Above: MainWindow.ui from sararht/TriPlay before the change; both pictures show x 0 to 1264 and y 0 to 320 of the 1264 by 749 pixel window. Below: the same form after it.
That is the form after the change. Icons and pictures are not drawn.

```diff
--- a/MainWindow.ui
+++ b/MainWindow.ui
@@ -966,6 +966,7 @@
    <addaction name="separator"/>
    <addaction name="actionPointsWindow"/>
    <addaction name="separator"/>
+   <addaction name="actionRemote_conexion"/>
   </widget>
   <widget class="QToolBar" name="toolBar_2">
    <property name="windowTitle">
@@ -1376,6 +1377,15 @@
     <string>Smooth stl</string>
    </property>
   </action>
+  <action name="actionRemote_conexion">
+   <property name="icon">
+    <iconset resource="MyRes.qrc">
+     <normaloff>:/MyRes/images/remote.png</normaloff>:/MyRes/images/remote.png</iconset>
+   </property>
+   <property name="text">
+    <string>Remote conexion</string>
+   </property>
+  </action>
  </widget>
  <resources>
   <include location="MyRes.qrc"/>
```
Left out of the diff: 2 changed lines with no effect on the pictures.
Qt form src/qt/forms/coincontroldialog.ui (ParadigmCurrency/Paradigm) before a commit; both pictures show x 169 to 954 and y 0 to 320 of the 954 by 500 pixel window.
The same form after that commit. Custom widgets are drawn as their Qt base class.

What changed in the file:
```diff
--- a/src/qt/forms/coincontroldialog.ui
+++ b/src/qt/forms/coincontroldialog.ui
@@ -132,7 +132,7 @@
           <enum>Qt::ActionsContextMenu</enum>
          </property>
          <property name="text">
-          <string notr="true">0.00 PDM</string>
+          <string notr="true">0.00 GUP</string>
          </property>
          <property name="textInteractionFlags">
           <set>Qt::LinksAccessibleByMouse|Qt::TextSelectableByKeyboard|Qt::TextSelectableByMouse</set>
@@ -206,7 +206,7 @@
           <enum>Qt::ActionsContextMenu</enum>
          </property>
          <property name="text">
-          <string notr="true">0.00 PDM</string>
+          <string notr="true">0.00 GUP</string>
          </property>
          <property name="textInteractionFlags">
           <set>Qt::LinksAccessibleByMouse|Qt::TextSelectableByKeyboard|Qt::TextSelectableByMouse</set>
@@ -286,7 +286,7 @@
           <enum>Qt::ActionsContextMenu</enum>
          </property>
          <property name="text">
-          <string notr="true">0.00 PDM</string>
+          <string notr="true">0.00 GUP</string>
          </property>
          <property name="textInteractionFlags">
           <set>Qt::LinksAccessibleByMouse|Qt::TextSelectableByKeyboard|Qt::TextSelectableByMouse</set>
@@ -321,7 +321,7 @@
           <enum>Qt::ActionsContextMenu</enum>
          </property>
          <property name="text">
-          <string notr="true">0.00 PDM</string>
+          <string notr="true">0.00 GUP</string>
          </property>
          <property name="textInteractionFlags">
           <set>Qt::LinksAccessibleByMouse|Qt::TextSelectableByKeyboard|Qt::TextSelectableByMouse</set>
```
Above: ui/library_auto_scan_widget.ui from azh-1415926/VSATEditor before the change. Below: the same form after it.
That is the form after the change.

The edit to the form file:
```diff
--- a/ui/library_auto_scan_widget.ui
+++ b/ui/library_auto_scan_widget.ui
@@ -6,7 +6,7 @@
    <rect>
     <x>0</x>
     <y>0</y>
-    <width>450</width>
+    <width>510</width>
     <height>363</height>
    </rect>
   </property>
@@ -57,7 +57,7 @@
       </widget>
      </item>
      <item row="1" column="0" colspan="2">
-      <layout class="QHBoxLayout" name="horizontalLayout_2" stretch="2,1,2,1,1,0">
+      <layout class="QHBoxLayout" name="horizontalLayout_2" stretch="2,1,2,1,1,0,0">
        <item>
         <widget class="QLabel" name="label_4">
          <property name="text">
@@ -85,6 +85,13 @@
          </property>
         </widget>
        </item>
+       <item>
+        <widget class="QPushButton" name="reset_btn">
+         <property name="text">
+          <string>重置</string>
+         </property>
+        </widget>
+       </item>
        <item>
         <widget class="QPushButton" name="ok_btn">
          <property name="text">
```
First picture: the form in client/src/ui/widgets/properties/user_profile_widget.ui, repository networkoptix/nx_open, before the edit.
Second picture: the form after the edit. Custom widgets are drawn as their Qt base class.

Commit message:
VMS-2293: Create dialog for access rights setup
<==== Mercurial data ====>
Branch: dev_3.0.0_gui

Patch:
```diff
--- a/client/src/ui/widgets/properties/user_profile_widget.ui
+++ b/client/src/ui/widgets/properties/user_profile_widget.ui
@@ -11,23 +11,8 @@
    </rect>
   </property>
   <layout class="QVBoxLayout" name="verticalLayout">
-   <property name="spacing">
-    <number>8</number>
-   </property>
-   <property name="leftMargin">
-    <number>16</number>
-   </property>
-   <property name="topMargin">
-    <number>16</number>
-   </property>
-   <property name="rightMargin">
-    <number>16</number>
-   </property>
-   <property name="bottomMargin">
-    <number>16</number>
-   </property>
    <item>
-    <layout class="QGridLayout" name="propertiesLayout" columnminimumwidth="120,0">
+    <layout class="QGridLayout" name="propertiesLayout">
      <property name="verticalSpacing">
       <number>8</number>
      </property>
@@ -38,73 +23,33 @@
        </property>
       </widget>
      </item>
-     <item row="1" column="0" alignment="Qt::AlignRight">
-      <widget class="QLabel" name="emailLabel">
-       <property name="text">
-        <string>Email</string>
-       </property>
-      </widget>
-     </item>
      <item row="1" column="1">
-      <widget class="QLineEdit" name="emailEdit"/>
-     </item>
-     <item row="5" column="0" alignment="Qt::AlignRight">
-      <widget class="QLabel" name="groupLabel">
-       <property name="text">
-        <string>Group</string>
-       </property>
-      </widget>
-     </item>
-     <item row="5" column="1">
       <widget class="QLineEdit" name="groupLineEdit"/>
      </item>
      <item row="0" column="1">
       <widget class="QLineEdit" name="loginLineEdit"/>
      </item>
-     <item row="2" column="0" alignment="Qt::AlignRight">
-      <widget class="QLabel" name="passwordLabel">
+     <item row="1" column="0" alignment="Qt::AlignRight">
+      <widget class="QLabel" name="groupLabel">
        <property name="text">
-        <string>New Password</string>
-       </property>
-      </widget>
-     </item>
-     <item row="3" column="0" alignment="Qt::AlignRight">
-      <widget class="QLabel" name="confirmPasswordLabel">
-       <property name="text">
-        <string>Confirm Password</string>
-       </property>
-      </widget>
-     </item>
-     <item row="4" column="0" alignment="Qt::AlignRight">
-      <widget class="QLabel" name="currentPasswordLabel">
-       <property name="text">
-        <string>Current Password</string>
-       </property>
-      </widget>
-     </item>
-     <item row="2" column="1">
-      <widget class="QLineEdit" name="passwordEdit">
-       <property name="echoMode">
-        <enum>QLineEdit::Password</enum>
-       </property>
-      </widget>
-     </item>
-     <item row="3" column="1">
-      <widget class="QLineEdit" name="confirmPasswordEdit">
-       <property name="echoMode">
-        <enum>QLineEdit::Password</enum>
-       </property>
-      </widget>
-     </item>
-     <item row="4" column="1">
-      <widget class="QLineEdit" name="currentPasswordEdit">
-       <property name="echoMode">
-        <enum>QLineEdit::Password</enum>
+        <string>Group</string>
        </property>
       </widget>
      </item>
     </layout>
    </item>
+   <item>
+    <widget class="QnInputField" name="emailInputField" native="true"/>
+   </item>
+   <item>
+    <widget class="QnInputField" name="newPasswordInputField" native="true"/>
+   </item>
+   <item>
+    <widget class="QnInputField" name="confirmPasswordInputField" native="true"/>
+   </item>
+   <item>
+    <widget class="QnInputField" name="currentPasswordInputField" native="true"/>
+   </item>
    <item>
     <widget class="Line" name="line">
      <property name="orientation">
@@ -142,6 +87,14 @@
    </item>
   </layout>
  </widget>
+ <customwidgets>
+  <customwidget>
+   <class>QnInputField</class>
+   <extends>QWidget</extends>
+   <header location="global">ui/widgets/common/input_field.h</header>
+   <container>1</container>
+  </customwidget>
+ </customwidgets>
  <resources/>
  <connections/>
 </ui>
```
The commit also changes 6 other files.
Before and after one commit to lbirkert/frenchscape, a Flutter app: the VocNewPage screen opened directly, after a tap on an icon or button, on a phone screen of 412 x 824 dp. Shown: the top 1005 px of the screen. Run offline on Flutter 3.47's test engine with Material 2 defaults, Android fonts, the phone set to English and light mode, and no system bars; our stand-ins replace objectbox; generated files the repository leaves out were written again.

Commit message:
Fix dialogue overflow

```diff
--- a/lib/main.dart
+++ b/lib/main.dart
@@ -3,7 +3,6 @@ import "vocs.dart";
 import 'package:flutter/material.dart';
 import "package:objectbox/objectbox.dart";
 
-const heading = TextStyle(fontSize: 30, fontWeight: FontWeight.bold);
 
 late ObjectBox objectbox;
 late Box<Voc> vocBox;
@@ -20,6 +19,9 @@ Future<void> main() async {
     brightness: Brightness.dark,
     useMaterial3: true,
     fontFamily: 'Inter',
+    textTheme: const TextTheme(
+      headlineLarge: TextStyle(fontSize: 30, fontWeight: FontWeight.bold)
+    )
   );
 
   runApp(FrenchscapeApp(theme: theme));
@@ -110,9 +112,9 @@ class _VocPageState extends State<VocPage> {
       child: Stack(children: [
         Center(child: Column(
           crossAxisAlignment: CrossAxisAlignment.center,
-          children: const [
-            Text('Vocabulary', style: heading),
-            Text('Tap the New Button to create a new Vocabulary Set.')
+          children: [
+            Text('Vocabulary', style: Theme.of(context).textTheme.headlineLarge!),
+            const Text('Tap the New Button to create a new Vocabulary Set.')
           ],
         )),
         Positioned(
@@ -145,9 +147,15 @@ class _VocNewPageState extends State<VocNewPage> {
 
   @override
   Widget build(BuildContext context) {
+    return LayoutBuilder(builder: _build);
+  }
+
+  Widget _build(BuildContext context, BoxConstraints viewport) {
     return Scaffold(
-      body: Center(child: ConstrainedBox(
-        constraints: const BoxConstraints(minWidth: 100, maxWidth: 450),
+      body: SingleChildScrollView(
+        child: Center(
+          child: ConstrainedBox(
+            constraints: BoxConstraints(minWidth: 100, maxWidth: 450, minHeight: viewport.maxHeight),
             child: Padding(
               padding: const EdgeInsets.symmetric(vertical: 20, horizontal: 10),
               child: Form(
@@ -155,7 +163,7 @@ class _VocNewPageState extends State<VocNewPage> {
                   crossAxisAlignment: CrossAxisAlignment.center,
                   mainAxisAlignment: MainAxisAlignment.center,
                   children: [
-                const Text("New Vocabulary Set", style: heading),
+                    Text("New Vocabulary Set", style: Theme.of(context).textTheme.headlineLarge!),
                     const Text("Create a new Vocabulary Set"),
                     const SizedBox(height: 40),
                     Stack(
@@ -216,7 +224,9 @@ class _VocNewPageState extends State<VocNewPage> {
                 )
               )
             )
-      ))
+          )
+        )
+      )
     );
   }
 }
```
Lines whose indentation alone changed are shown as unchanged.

Work to be completed
List each line of the records that holds the string "AlignRight".

Finished exercise
-     <item row="1" column="0" alignment="Qt::AlignRight">
-     <item row="5" column="0" alignment="Qt::AlignRight">
-     <item row="2" column="0" alignment="Qt::AlignRight">
+     <item row="1" column="0" alignment="Qt::AlignRight">
-     <item row="3" column="0" alignment="Qt::AlignRight">
-     <item row="4" column="0" alignment="Qt::AlignRight">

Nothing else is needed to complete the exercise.